* WHAT THIS TASK INVOLVES
Search each line below for the word "kyber" and list those that contain it.

* RECORDED DATA

::::::::::

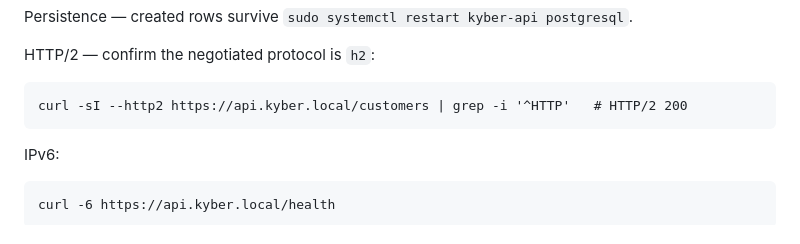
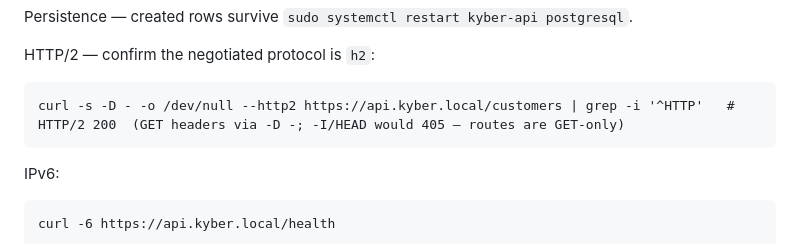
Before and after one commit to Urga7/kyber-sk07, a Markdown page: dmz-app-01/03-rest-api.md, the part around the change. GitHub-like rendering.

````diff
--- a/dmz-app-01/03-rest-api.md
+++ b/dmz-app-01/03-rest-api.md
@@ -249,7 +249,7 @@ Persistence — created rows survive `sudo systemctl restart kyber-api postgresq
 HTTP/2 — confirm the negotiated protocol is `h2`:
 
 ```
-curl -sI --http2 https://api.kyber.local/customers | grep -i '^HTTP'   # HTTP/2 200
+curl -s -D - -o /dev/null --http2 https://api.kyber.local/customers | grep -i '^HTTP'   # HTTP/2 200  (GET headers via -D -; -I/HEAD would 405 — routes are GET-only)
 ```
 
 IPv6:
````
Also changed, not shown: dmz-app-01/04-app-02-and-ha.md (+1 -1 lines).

::::::::::

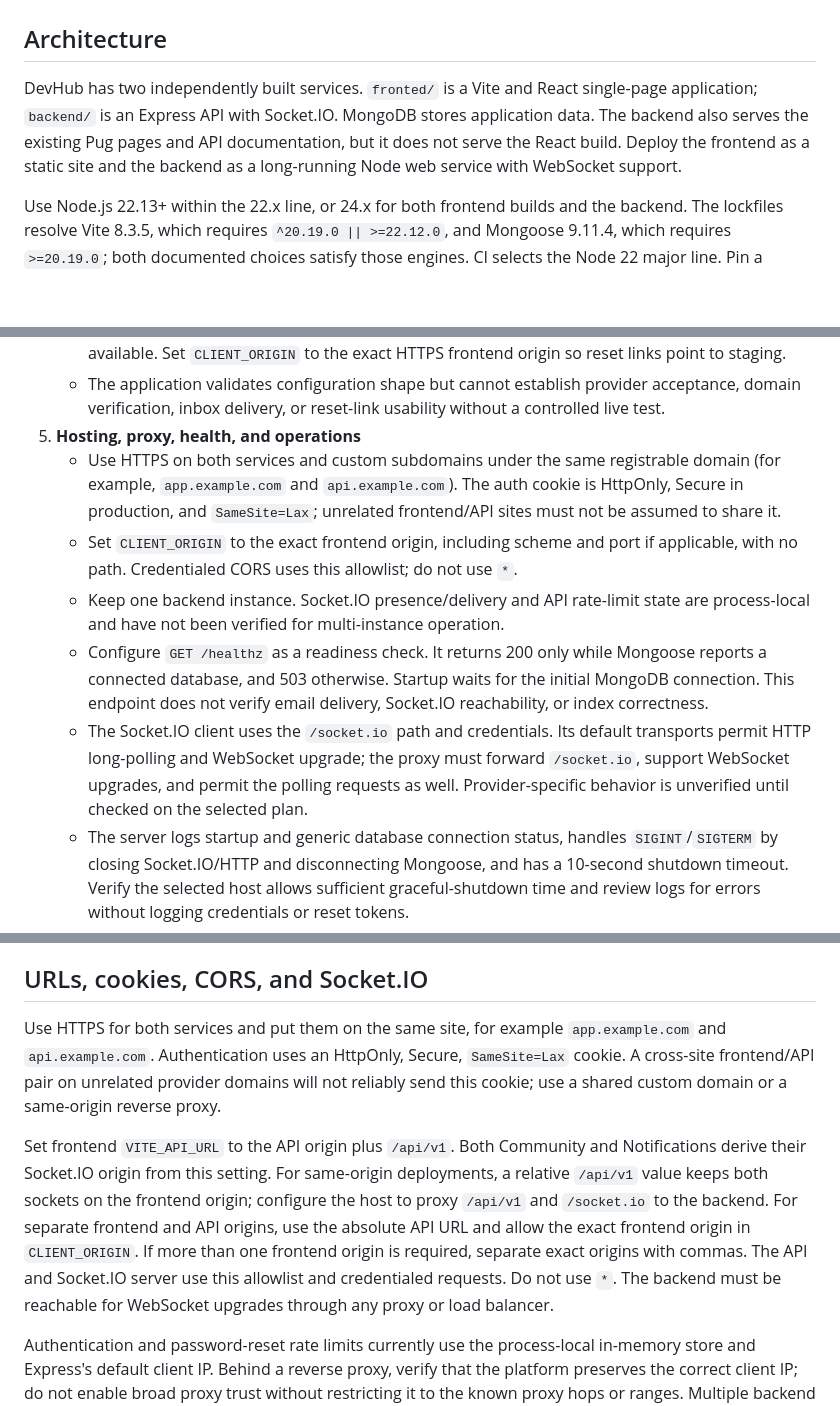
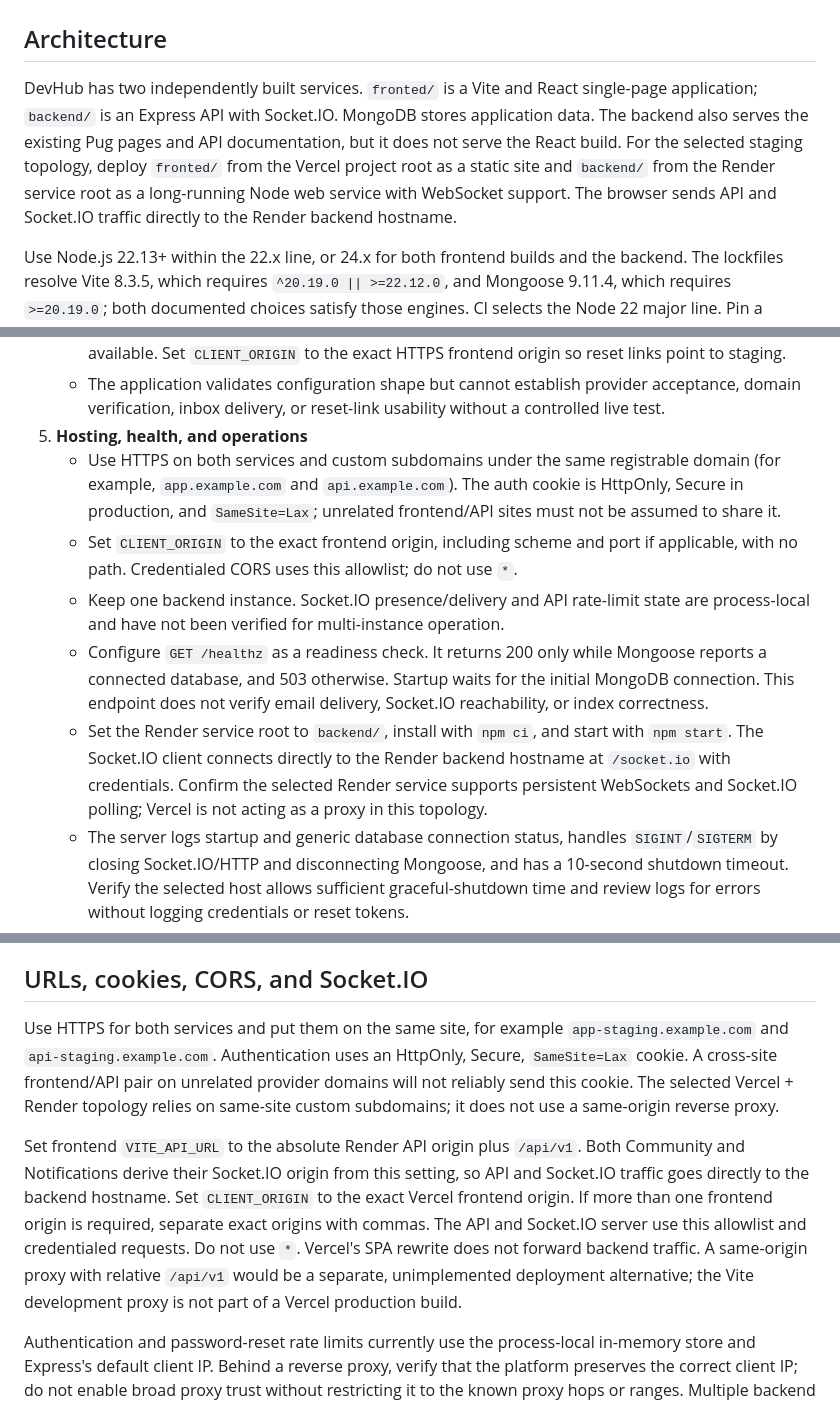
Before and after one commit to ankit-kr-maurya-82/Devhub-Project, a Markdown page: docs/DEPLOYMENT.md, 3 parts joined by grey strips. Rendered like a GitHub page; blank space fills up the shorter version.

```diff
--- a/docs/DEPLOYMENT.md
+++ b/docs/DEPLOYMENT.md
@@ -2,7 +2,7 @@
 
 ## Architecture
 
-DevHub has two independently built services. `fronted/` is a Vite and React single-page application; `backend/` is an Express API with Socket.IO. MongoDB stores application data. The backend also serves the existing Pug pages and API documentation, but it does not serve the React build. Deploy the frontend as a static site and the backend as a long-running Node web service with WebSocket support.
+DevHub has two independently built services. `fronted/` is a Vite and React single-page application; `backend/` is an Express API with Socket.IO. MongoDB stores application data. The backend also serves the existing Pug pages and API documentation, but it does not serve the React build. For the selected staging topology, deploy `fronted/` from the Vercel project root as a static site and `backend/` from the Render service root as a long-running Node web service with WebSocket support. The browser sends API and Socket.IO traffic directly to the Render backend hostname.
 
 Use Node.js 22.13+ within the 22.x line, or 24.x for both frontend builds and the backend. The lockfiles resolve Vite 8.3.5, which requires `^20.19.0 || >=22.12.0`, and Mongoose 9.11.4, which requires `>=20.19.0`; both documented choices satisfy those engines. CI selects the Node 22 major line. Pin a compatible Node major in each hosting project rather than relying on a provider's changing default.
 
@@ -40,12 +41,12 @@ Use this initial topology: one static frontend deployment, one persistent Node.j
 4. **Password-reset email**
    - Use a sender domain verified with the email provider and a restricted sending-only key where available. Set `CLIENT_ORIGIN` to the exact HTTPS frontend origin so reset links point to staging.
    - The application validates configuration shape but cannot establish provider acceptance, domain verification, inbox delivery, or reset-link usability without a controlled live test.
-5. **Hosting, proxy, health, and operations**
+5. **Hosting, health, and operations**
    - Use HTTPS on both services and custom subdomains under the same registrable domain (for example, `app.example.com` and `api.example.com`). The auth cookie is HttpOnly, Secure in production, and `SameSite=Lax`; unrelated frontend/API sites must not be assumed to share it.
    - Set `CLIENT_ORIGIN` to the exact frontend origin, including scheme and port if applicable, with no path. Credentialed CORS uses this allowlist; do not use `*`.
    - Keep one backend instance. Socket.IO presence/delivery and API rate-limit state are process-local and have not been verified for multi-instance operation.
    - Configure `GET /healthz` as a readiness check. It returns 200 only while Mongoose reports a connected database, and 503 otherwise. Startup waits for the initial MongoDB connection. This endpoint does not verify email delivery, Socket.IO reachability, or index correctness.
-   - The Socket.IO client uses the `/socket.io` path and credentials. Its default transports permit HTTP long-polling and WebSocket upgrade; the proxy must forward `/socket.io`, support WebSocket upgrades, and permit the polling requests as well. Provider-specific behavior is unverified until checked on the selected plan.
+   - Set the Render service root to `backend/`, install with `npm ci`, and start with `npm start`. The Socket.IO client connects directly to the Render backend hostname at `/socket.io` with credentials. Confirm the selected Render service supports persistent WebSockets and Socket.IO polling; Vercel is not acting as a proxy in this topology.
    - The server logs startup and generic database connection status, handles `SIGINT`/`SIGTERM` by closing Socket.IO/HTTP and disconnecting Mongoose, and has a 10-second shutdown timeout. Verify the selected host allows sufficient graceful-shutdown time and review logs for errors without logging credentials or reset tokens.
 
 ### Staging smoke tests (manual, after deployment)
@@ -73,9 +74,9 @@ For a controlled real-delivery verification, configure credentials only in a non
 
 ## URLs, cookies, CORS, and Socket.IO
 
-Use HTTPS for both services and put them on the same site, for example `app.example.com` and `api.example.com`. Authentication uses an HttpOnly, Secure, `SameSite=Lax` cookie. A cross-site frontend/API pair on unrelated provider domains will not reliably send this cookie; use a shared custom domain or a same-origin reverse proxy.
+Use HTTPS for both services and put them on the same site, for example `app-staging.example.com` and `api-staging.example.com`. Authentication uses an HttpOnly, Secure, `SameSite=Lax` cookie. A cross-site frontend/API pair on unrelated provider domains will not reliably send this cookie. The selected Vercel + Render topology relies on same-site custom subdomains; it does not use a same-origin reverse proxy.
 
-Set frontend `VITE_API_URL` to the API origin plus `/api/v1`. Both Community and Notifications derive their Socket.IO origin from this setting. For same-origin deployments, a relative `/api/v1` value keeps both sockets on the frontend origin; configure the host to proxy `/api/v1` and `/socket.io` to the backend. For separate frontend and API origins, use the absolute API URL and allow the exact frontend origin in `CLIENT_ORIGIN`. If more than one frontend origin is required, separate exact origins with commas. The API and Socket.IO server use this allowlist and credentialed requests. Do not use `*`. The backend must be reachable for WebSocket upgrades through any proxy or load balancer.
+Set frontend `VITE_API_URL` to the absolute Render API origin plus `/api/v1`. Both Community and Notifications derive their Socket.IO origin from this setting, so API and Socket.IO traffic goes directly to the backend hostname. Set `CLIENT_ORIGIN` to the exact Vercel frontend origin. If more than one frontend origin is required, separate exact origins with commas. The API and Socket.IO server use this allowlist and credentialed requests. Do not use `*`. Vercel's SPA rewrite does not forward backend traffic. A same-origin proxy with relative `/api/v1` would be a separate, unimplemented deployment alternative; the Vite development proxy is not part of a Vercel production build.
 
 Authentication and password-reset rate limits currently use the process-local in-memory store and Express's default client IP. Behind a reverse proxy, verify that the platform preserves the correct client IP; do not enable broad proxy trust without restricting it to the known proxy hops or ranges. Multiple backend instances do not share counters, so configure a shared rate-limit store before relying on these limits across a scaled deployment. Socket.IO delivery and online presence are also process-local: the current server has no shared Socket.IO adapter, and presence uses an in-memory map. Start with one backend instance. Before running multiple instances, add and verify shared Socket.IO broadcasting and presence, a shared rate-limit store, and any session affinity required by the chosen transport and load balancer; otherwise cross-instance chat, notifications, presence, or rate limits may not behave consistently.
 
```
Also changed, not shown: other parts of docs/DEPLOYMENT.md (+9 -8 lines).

::::::::::

* ANSWER TO THIS TASK
Before and after one commit to Urga7/kyber-sk07, a Markdown page: dmz-app-01/03-rest-api.md, the part around the change. GitHub-like rendering.
@@ -249,7 +249,7 @@ Persistence — created rows survive `sudo systemctl restart kyber-api postgresq
-curl -sI --http2 https://api.kyber.local/customers | grep -i '^HTTP'   # HTTP/2 200
+curl -s -D - -o /dev/null --http2 https://api.kyber.local/customers | grep -i '^HTTP'   # HTTP/2 200  (GET headers via -D -; -I/HEAD would 405 — routes are GET-only)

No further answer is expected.